But before the conversations around solutions could begin, CCC needed to identify the presenting issues, snags, and concerns facing this population.

Enter CCC volunteer, MJ.

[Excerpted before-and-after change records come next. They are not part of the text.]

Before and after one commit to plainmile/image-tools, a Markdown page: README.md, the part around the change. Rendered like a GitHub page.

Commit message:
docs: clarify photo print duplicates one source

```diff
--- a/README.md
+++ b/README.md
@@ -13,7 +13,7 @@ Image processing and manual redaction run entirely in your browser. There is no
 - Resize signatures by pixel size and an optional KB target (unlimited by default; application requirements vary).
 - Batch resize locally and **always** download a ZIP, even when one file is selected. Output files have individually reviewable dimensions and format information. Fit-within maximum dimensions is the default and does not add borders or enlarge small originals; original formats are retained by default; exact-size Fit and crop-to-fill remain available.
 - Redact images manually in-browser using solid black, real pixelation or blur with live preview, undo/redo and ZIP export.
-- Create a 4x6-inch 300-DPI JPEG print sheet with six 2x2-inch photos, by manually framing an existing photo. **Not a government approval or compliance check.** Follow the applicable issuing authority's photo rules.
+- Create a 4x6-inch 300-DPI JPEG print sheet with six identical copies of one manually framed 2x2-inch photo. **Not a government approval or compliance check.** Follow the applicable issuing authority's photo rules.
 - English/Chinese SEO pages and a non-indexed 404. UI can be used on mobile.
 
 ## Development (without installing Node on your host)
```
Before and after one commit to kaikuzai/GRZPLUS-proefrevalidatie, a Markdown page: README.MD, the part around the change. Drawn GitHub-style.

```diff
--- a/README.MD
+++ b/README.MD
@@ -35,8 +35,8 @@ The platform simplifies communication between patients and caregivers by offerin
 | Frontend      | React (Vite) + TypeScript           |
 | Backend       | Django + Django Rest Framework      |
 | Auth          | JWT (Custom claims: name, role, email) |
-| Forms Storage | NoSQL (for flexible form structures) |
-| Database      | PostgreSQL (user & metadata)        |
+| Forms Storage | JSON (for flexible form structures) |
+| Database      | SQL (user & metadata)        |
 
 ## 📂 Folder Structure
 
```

Although much of his work was behind closed doors and in front of computer screens, the critical role MJ played in laying the foundation for the Flip the Script program was imperative to the successful launch of Flip the Script. We recently had the opportunity to sit down with MJ and ask him about the groundwork it took to assist in getting this program rolled out.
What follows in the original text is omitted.